- The nomadic Tuaregs are spread across several countries
- Some fought for former Libyan strongman Moammar Gadhafi
- Many have now returned to Mali, forcing thousands to flee, the president says
Tuareg tribesman who reportedly fought for Moammar Gadhafi in Libya have returned to Mali with weapons, stoking violence and forcing thousands to flee, Mali's president said.
The development, announced by President Amadou Toumani Toure in a speech broadcast on state TV over the weekend, is perhaps the most-significant regional fallout to date from the end of former Libyan leader's regime.
The fighters returning from Libya have blended into the National Movement for Liberation of the Azawad (MNLA) and renamed northern Mali as the Azawad, the name of the region home to a majority of the Mali Tuareg.
During the address, Toure blamed freshly-armed fighters returning from Libya for attacks on military patrols outside the northeastern town of Aguelhoc, which has become a flashpoint in the struggle between the military and the rebels.
The military was "unable to enter Aguelhoc where elements of Al Qaeda in Islamic Maghreb (AQIM), a group of former fighters from Libya and a group of deserters from our army were well positioned," Toure said, according to the state-run L'essor newspaper.
"The fighting was hard and we lost men, and equipment was destroyed."

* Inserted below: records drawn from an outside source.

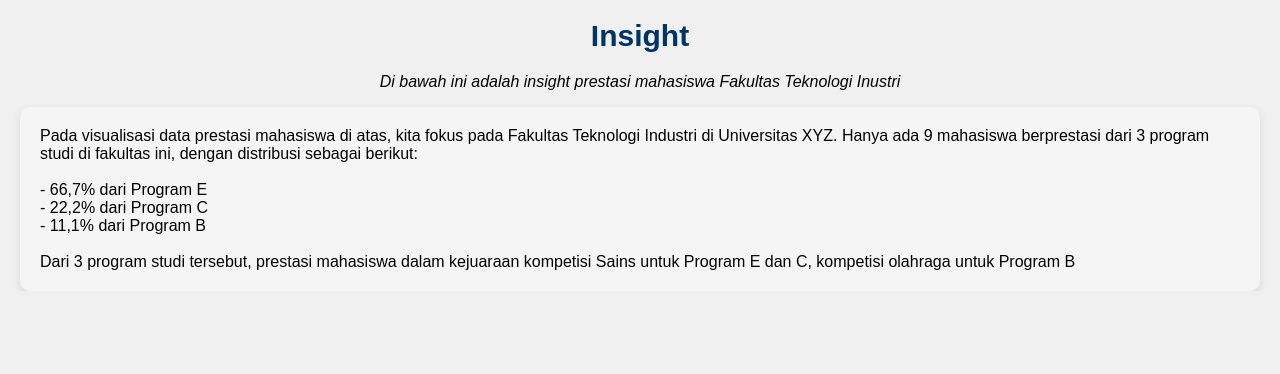
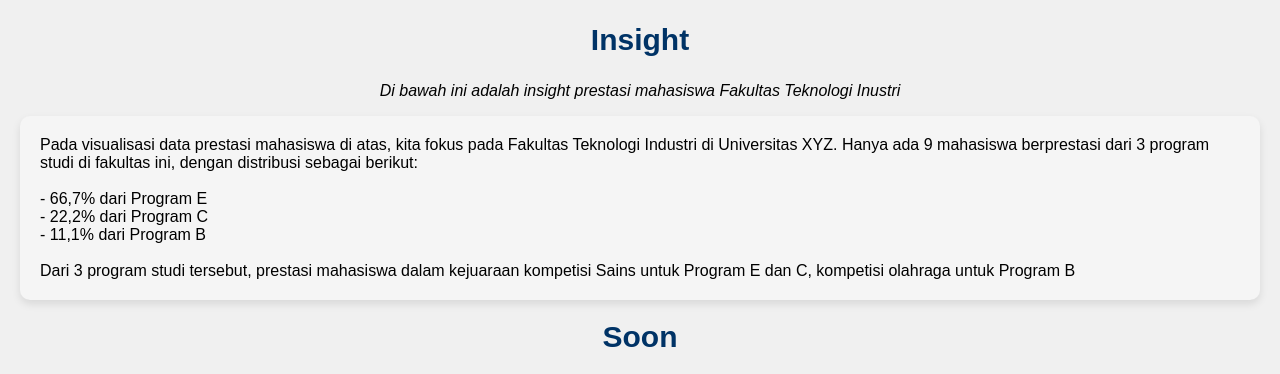
Before and after one commit to Riefqi13/vdmahasiswa.github.io, a plain HTML site: page index1.html in a window 1280 px wide. Shown: the part 4241-4615 px from the top of the page. Before the commit the page ends 4532 px from the top, so only its background shows below. Drawn offline with Linux system fonts and the light colour scheme.

Commit message:
index1.html

```diff
--- a/index1.html
+++ b/index1.html
@@ -166,7 +166,6 @@
         <h1 class="judul-h1">Prestasi</h1>
         <p class="penjelasan-article1">Beberapa Prestasi Mahasiswa Yang Telah Dikumpulkan Seperti Berikut Ini</p>
         <iframe width="100%" height="450" src="https://lookerstudio.google.com/embed/reporting/11192035-7c64-4b37-a53e-daf778b4afde/page/OmI5D" frameborder="0" allowfullscreen sandbox="allow-storage-access-by-user-activation allow-scripts allow-same-origin allow-popups allow-popups-to-escape-sandbox"></iframe>
-    </article>
     <!-- Prestasi Section End -->
     <h1 class="judul-h1">Insight</h1>
         <p class="penjelasan-article1">Di bawah ini adalah insight prestasi mahasiswa Fakultas Teknologi Inustri</p>
@@ -180,6 +179,9 @@
         Dari 3 program studi tersebut, prestasi mahasiswa dalam kejuaraan kompetisi Sains untuk Program E dan C, kompetisi olahraga untuk Program B
 
     </div>
+        </article>
+
+    <h1 class="judul-h1">Soon</h1>
    <!-- Footer Start -->
    <footer class="footer" id="footer">
     <br>
```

The growing insurgency is also raising concerns in Washington, which sees the small, poor nation as an important ally against AQIM, the sub-Saharan al Qaeda group.
"The situation is unpredictable and instability could spread. Private citizens have not been targeted, but the MNLA has indicated via its websites that it intends to conduct military operations across northern Mali," the U.S. State Department said as part of a new travel warning issued last week.
State Department spokeswoman Victoria Nuland condemned the rebel attacks, saying Saturday that "the United States is deeply concerned by continuing incidents of violence."
The influx of fighters returning from Libya has re-energized the Tuareg insurgency, which seeks to wrest control of three northern regions, according to the global intelligence firm Stratfor.
"Mali has experienced perhaps the most significant external repercussions from the downfall of the regime of Libyan leader Moammar Gadhafi," it said in a recent analysis.
Gadhafi endeared himself to Malians by funding the construction of a popular mosque in the capital Bamako, and helped pay for a Malian government complex that remains under construction.
He is also accused of backing the Tuaregs in Mali and Niger during the 1990s.
So it came as no surprise that Malian Tuaregs willingly went to Libya to fight for Gadhafi as he fought to keep hold of the reigns of his regime which crumbled in August, Libya's new government has said.
After Gadhafi's death in October, heavily armed Tuareg fighters began returning home and launching attacks on the Malian army, Mali's government said.
The nomadic Tuaregs, who are considered an indigenous tribe in the region, are spread across Mali, Libya, Algeria, Niger and Burkino Faso.
In Mali, the Tuareg have long called for the creation of an independent state -- and have risen up against the Malian government a number of times since the 1960s.
The latest uprising began to take root late last year but gained momentum in January when the rebels began attacking towns in northern Mali.
The Malian army clashed with rebels in the Timbuktu region last week, killing 20 people, taking a dozen prisoners and seizing vehicles and weapons, according to the country's defense ministry. It reported no casualties on the government side.
But the rebels claim to have either attacked or seized at least six towns in recent weeks, including some in the Timbuktu region, according to its website. The claims appear to be supported by reports by the International Committee of the Red Cross that thousands have fled the region ahead of fighting.
Malians have taken to the streets in the capital city of Bamako to protest the government response to the MNLA amid rumors that the army, not the rebels, initiated the latest fighting with attacks on the Tuareg, an allegation Toure and others say is false.
The unrest has thrown Toure's administration into turmoil. He sacked his defense and interior ministers last week, and quickly moved to meet with the wives of soldiers who were forced to flee their homes for refugee camps ahead of rebel attacks.
Toure told the families at camps outside Bamako and neighboring Kati that Malian troops did not initiate the fighting in famine-stricken Tinzawaten, which became ground zero in the latest uprising.
"Our military did not go to the north to make war but rather to deliver supplies to our troops in Tinzawaten," he told the wives, according to state-run media.
It was after that that armed fighters attacked the towns of Menaka, Tessalit and Aguelhoc, he told the spouses, according to the report.
"There are many rumors. If we are not careful, we'll fall into the hands of those who are attacking Mali and who want to oppose the government," he said.
Nearly 10,000 Malians and Nigerians have fled because of the fighting, the International Committee of the Red Cross reported last week.
"Some of the refugees have been cared for by (local) villagers, but space has been absorbed very quickly," said Jurg Eglin who heads ICRC operations in Niger and Mali.
"The shelters are sketchy. These people, many of them women and children, suffer from lack of food and especially water."
Another 3,000 have reportedly fled to Mauritania, according to the state-run AMI news agency.